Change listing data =
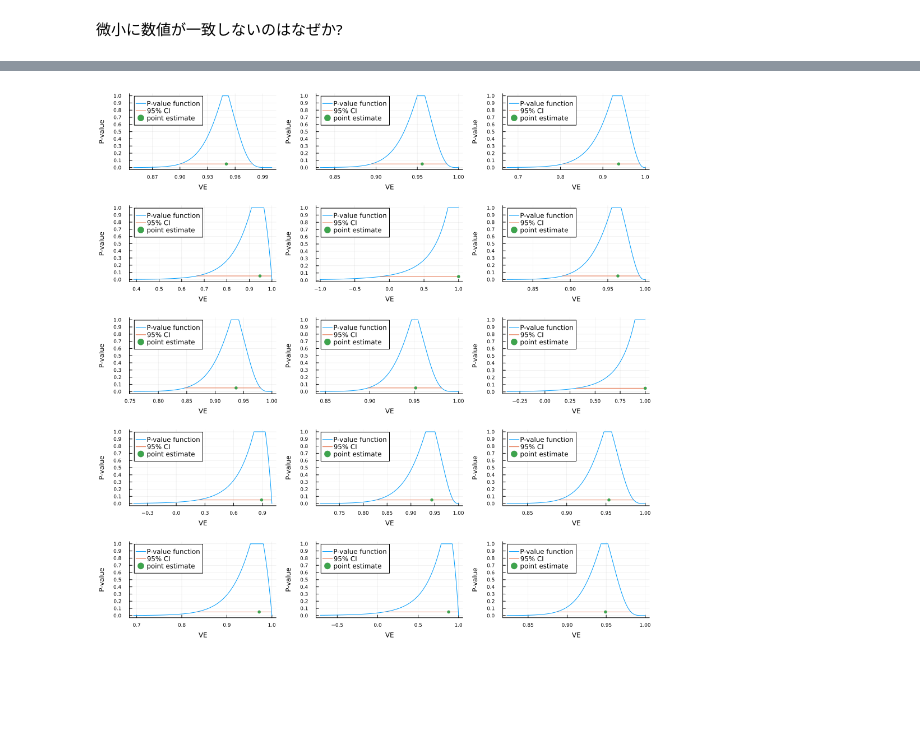
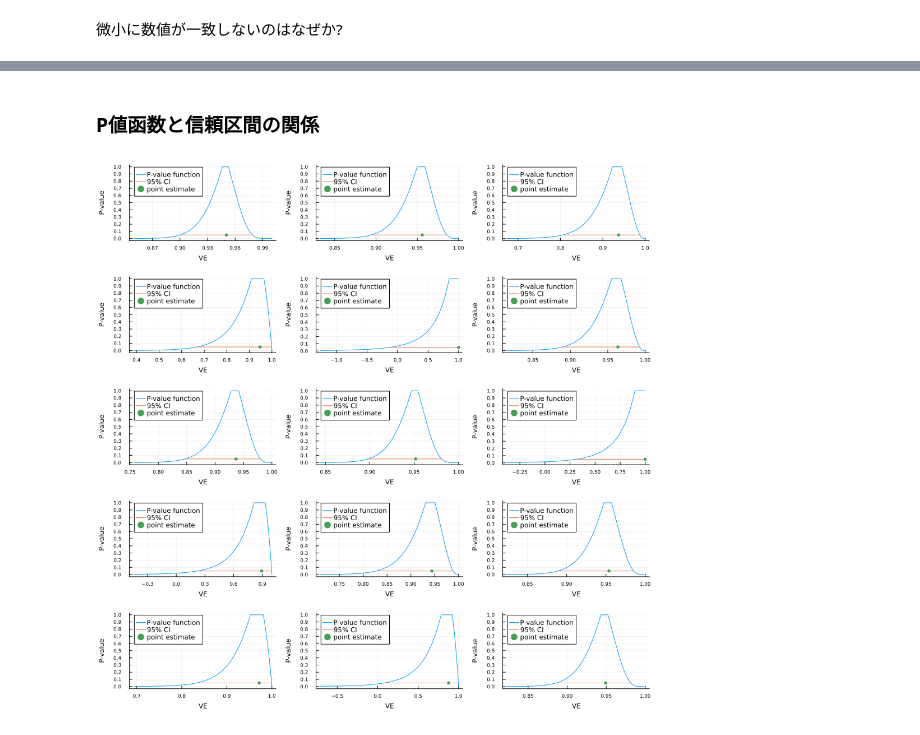
Before and after one commit to genkuroki/public, a Jupyter notebook: 0038/Clopper-Pearson confidence interval of vaccine efficacy adjusted for surveillance time.ipynb, the cells around one changed output, grey strips where cells are left out. Cells and saved outputs as stored; diff of their text form; code cells hidden in the pictures; blank space fills up the shorter version.

```diff
--- a/0038/Clopper-Pearson confidence interval of vaccine efficacy adjusted for surveillance time.ipynb
+++ b/0038/Clopper-Pearson confidence interval of vaccine efficacy adjusted for surveillance time.ipynb
@@ -331,7 +365,9 @@ title!("c1=$c1, c0=$c0, γ=$γ, δ=$δ")
 # %%
-c1, c0 = 2, 100
+# Beta(c1, c0+1) と Beta(c1+1, c0) と Beta(c1+1/3, c0+1/3) の比較
+
+c1, c0 = 10, 100
 γ, δ = 1//3, 1//3
-xlim = (0.0, 0.1)
+xlim = (0.0, 0.25)
 plot(Beta(c1, c0+1), xlim...; label="Beta(c1, c0+1)", ls=:dash, c=1)
 plot!(Beta(c1+1, c0), xlim...; label="Beta(c1+1, c0)", ls=:dashdot, c=1)
 plot!(Beta(c1+γ, c0+δ), xlim...; label="Beta(c1+γ, c0+δ)", ls=:solid, c=2)
@@ -340,0 +387,8 @@ title!("c1=$c1, c0=$c0, γ=$γ, δ=$δ")
+# %%
+# Beta(a+1/3, b+1/3)の中央値が a/(a+b) で近似されることの数値的確認
+
+n = 40
+plot(p -> median(Beta(n*p+1/3, n*(1-p)+1/3)) - p; label="")
+hline!([0]; label="", ls=:dot)
+plot!(xtick=0:0.1:1, xguide="p")
+title!("median(Beta(np+1/3, n(1-p)+1/3)) - p for n=$n")
@@ -341,7 +419,4 @@ title!("c1=$c1, c0=$c0, γ=$γ, δ=$δ")
 # %%
-using Distributions
-using Printf
-
 function efficacyhat(c1, T1, c0, T0)
     1 - (c1/T1)/(c0/T0)
 end
@@ -376,7 +451,8 @@ for i in axes(data, 1)
     c1, T1, n1, c0, T0, n0, vehat, ci_L, ci_U = data[i, :]
     VEhat = efficacyhat(c1, T1, c0, T0)
     CI_L, CI_U = confint_efficacy_clopper_pearson(c1, T1, c0, T0)
-    @printf("%5d  %5.3f (%5d)  %5d  %5.3f (%5d)  %5.1f (%5.1f -- %5.1f)  %5.1f (%5.1f -- %5.1f)  %5.1f (%5.1f -- %5.1f)\n",
+    @printf("%2d  %5.3f (%5d)  %4d  %5.3f (%5d)  \
+        %5.1f (%5.1f -- %5.1f)  %5.1f (%5.1f -- %5.1f)  %5.1f (%5.1f -- %5.1f)\n",
         c1, T1, n1, c0, T0, n0, vehat, ci_L, ci_U, 100VEhat, 100CI_L, 100CI_U,
         100VEhat-vehat, 100CI_L-ci_L, 100CI_U-ci_U)
 end
@@ -402,41 +478,39 @@ end
 Table 3 of https://www.nejm.org/doi/10.1056/NEJMoa2034577
 
 ![2022-10-14.png](attachment:d4d97b8c-0fef-43a1-96ab-c26a24bc0ee2.png)
+# %% [markdown]
+### P値函数と信頼区間の関係
 # %%
 # P値函数と信頼区間の関係:
 # 95%信頼区間はP値函数のグラフを高さ5%で切断して得られる線分になる.
-
-using StatsPlots
-default(fmt=:png, size=(500, 300),
-    titlefontsize=10, tickfontsize=6, legendfontsize=8, guidefontsize=8)
 
 function pvalue_efficacy_clopper_pearson(c1, T1, c0, T0; VE=1)
     r = T1/T0
     IRR = 1 - VE
     p = r*IRR/(r*IRR + 1)
     0 ≤ p ≤ 1 || return 0.0
     bin = Binomial(c1+c0, p)
     min(1, 2cdf(bin, c1), 2ccdf(bin, c1-1))
 end
 
 PP = []
 for i in axes(data, 1)
     c1, T1, n1, c0, T0, n0, ve, ci_L, ci_U = data[i, :]
     VEhat = efficacyhat(c1, T1, c0, T0)
     CI_L, CI_U = confint_efficacy_clopper_pearson(c1, T1, c0, T0)
 
-    xlim = (max(-1, VEhat - 2(VEhat - CI_L)), min(1, VEhat + 2(CI_U - VEhat)))
+    xlim = (VEhat - 2(VEhat - CI_L), min(1, VEhat + 2(CI_U - VEhat)))
     P = plot(VE -> pvalue_efficacy_clopper_pearson(c1, T1, c0, T0; VE), xlim...;
         label="P-value function")
     plot!([CI_L, CI_U], fill(0.05, 2); label="95% CI")
     scatter!([VEhat], [0.05]; label="point estimate", ms=3, msw=0)
     plot!(xguide="VE", yguide="P-value")
     plot!(ytick=0:0.1:1)
     plot!(legend=:topleft)
     push!(PP, P)
 end
 
 plot(PP...; size=(1000, 1000), layout=(5, 3))
 plot!(leftmargin=2Plots.mm)
 # %% [output]
-[figure, old version]
+[figure, new version]
```
Also changed, not shown: parts of 29 cells of this notebook, 1 other file.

AIM OF THE TASK =
Each line containing the word "function" needs to be copied from the data above.

ANSWER FOR THIS EXERCISE =
 function efficacyhat(c1, T1, c0, T0)
 function pvalue_efficacy_clopper_pearson(c1, T1, c0, T0; VE=1)
         label="P-value function")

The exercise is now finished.